As "The Griffin Cryer" is a young adult fantasy, and since I have two young adults in the house, both sons were bullied into reading one of mine for the first time. Comments like "I can't believe you wrote this" and "this is quite a good story" (said in tones of disbelief) were duly ignored. But then the eldest took my kindle to read the last few chapters at work (he wasn't skiving – they have regular breaks)! A lifeguard at his pool approached him and asked if he could see how the kindle worked – they're still a little bit of a novelty here in the UK! "Sure" #1 son said, handing the kindle over to his colleague. Within ten minutes his colleague had devoured the last few chapters, and handed back the kindle remarking "That's not a bad book". "Not bad" said #1 son. But he must have secretly been proud of his old lady, at any rate, he reported the "not bad" comment back to me. I choose to think that any "not bad" book might also be described as "good"!

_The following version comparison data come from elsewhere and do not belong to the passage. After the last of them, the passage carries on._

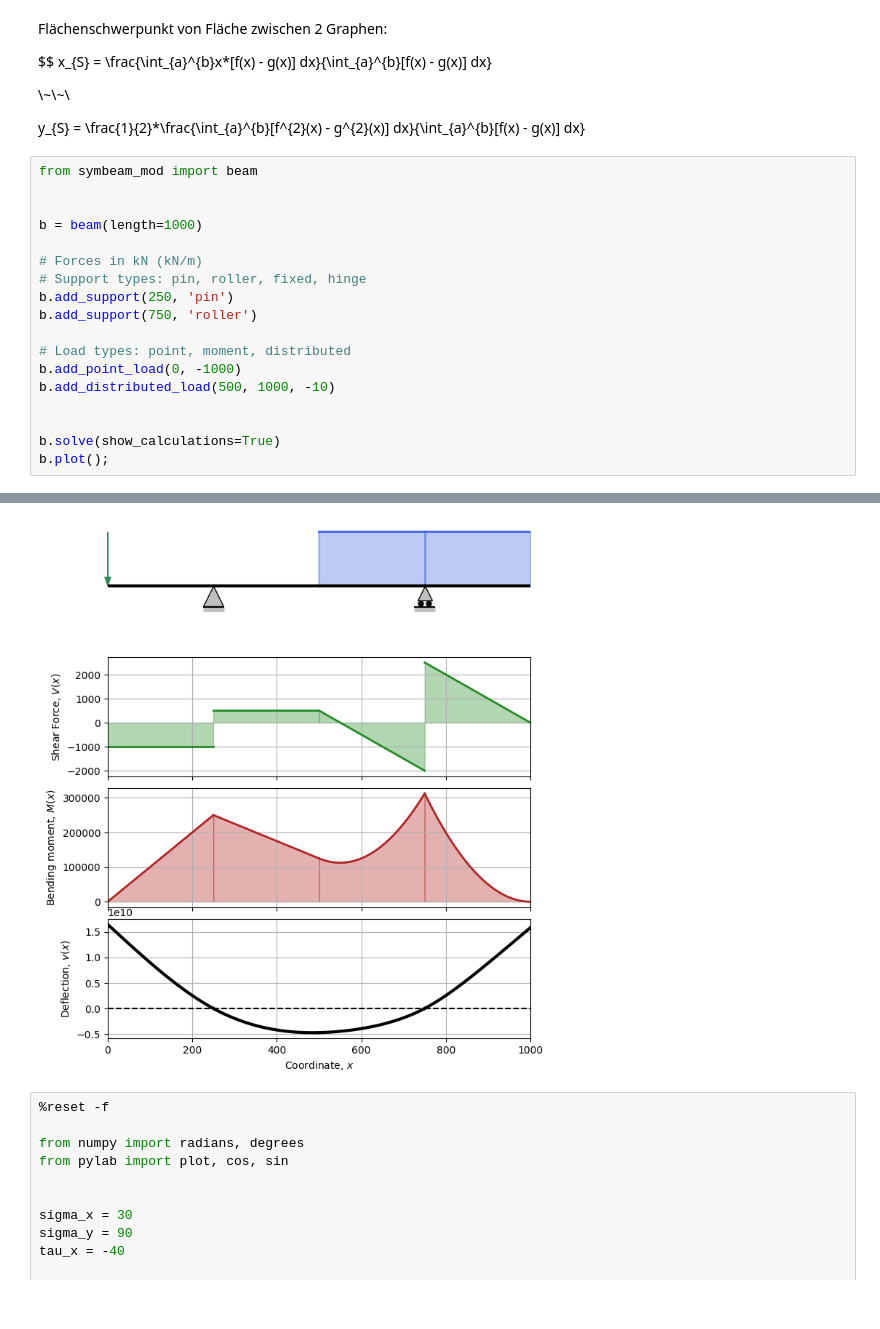
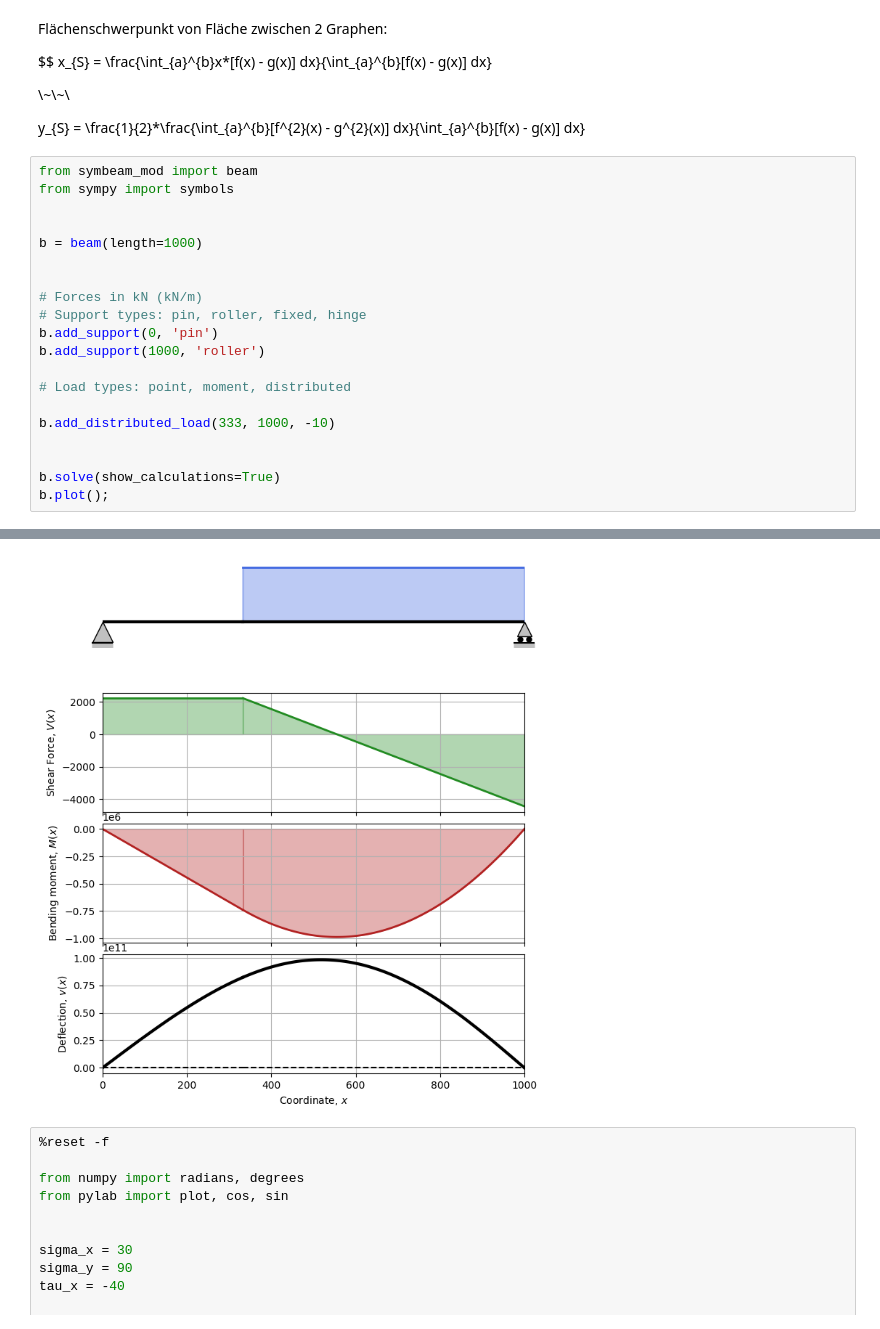
Before and after one commit to JakobGue/tecmec_notebook, a Jupyter notebook: TecMec_Calculator.ipynb, the cells around one changed output, grey strips where cells are left out. Drawn from its saved outputs; the diff is of its cells as text.

```diff
--- a/TecMec_Calculator.ipynb
+++ b/TecMec_Calculator.ipynb
@@ -230,18 +331,20 @@ $$ x_{S} = \frac{\int_{a}^{b}x*[f(x) - g(x)] dx}{\int_{a}^{b}[f(x) - g(x)] dx}
 y_{S} = \frac{1}{2}*\frac{\int_{a}^{b}[f^{2}(x) - g^{2}(x)] dx}{\int_{a}^{b}[f(x) - g(x)] dx}
 # %%
 from symbeam_mod import beam
+from sympy import symbols
 
 
 b = beam(length=1000)
 
+
 # Forces in kN (kN/m)
 # Support types: pin, roller, fixed, hinge
-b.add_support(250, 'pin')
-b.add_support(750, 'roller')
+b.add_support(0, 'pin')
+b.add_support(1000, 'roller')
 
 # Load types: point, moment, distributed
-b.add_point_load(0, -1000)
-b.add_distributed_load(500, 1000, -10)
+
+b.add_distributed_load(333, 1000, -10)
 
 
 b.solve(show_calculations=True)
@@ -266,5 +369,5 @@ Fq1 = [-1000]
 ===================================================================================
-[figure, old version]
+[figure, new version]
 # %%
 %reset -f
 
```
Also changed, not shown: parts of 5 cells of this notebook, 3 other files.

Happily, my advance readers enjoyed their review copies, and "The Griffin Cryer" already has two glowing reviews on the "product page" – but as always the opportunity to download a sample and decide for yourself is available free of charge – so if you fancy a flight of fantasy on the back of a griffin, why not check out the links below, and you can judge for yourself!
"The Griffin Cryer" (£2.05) can be sampled on Amazon.com or Amazon.co.uk

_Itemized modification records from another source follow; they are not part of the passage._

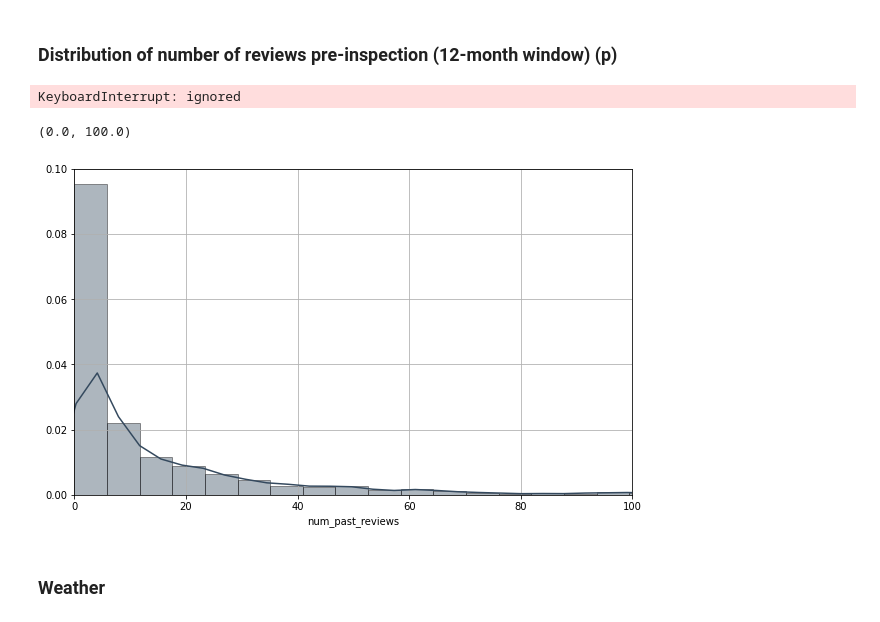
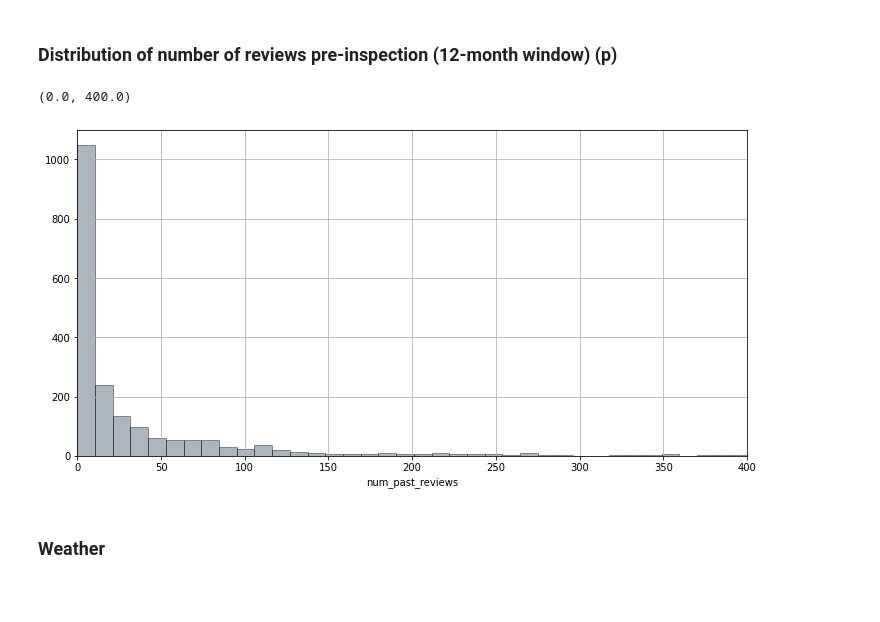
Before and after one commit to RishabPanyam96/Las_Vegas_Food_Inspection, a Jupyter notebook: code/Vizual.ipynb, the cells around one changed output. Drawn from its saved outputs; the diff is of its cells as text; code cells hidden in the pictures; blank space fills up the shorter version.

Commit message:
changed past reviews window to 12 months

```diff
--- a/code/Vizual.ipynb
+++ b/code/Vizual.ipynb
@@ -681,21 +681,19 @@ plt.show()
 # %% [markdown]
   ### Distribution of number of reviews pre-inspection (12-month window) (p)
 # %%
-sample = inspection.sample(5000).reset_index(drop=True)
+sample = inspection.sample(2000).reset_index(drop=True)
 sample['num_past_reviews'] = np.NaN
 # %%
 for serial in sample.serial_number:
   sample.loc[sample.serial_number == serial, 'num_past_reviews'] = get_past_reviews(serial_number=serial, window=365).shape[0]
-# %% [output]
-KeyboardInterrupt: ignored
 # %%
-plt.figure(figsize=(10,6))
-sns.distplot(sample.num_past_reviews,bins=80, color="#34495e", hist_kws=dict(edgecolor="k", linewidth=1))
+plt.figure(figsize=(12,6))
+sns.distplot(sample.num_past_reviews, kde=False, color="#34495e", hist_kws=dict(edgecolor="k", linewidth=1))
 plt.grid()
-plt.xlim([0,100])
+plt.xlim([0,400])
 # %% [output]
-(0.0, 100.0)
+(0.0, 400.0)
-[figure, old version]
+[figure, new version]
 # %% [markdown]
 ### Weather
 # %%
```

"Stone walls do not a prison make,
Nor iron bars a cage;
Minds innocent and quiet take
that for a hermitage.
If I have freedom in my love,
And in my soul am free,

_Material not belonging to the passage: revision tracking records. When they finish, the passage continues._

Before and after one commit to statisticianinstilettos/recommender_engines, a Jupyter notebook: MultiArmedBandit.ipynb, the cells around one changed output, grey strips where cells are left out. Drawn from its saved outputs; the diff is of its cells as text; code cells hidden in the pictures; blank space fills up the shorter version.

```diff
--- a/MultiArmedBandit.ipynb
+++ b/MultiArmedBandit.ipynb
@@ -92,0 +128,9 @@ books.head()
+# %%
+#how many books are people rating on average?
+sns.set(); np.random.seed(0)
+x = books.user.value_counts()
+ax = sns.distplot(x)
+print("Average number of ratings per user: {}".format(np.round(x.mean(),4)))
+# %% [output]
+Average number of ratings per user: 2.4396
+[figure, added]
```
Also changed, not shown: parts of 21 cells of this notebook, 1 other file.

Angels alone that soar above,
Enjoy such liberty." Richard Lovelace 1618 – 1657
Those words written centuries ago continue to resonate – minds and imagination cannot be imprisoned by physical restraints. Conversely, the prisons we create for ourselves, inside our own minds can become fortresses and are the hardest of all to escape from – the guard is always present and vigilant. Sometimes we need someone from another world to help us escape from our own self imposed prisons, we call comfort zones. And that little voice you hear saying "it's called the "comfort zone" for a reason" might just be your own personal jailer denying you the freedom to try something new. Don't listen: give yourself permission to be free.
Wren Prenderson; "A Ripple in Time" best hero.
"The Griffin Cryer" best Urban Fantasy. Thank you to the hard working judges and everyone who voted at the eFestival of Words, organised by Julie Dawson, of Bards & Sages.
A Raucous Time, A Ripple in Time, and The Griffin Cryer. Thank you to Julie and her hard working panel of judges and reviewers.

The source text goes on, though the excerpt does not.